> _EXERCISE AIM_
Set out each line from the following listing that includes the word "TxBroadcaster".

▬▬▬

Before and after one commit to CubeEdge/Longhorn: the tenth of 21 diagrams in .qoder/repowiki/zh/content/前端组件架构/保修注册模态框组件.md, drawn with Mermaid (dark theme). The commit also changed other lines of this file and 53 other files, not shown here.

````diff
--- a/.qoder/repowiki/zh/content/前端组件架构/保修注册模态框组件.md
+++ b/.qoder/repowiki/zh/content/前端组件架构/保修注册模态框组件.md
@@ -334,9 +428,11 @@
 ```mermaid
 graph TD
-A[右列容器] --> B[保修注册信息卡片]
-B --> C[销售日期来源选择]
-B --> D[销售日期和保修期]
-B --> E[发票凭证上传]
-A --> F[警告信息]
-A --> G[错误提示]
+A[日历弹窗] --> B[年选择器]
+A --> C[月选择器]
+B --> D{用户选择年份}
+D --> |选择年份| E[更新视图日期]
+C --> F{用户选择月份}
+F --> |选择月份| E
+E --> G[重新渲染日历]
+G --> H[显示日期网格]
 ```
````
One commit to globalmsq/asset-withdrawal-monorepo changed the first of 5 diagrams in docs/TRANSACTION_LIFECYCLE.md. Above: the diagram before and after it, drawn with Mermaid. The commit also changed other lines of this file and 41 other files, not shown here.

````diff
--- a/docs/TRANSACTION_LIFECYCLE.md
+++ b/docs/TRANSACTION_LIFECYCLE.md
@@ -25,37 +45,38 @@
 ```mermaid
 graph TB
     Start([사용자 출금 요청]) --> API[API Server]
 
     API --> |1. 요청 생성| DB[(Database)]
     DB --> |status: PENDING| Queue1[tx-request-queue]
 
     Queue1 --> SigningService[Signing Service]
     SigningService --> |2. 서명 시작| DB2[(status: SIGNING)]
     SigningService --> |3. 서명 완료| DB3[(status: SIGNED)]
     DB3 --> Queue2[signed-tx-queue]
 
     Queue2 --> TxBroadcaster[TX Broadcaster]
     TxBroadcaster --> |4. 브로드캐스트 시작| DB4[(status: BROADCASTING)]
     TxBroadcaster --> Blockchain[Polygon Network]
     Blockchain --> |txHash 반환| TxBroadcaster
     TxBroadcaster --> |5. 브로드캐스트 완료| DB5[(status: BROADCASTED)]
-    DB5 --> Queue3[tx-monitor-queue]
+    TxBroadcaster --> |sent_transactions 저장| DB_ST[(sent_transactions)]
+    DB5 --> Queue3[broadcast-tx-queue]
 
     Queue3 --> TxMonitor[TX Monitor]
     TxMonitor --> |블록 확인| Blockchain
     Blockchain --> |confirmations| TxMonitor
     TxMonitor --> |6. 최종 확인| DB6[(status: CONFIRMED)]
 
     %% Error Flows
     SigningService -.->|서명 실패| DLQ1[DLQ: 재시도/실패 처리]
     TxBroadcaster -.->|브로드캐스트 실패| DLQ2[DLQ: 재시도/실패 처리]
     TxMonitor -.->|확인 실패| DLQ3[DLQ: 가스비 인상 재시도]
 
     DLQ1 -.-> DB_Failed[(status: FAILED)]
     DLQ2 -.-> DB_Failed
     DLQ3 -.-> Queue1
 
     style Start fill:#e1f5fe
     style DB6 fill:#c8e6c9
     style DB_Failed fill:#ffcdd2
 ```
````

▬▬▬

> _WRITTEN ANSWER_
     Queue2 --> TxBroadcaster[TX Broadcaster]
     TxBroadcaster --> |4. 브로드캐스트 시작| DB4[(status: BROADCASTING)]
     TxBroadcaster --> Blockchain[Polygon Network]
     Blockchain --> |txHash 반환| TxBroadcaster
     TxBroadcaster --> |5. 브로드캐스트 완료| DB5[(status: BROADCASTED)]
+    TxBroadcaster --> |sent_transactions 저장| DB_ST[(sent_transactions)]
     TxBroadcaster -.->|브로드캐스트 실패| DLQ2[DLQ: 재시도/실패 처리]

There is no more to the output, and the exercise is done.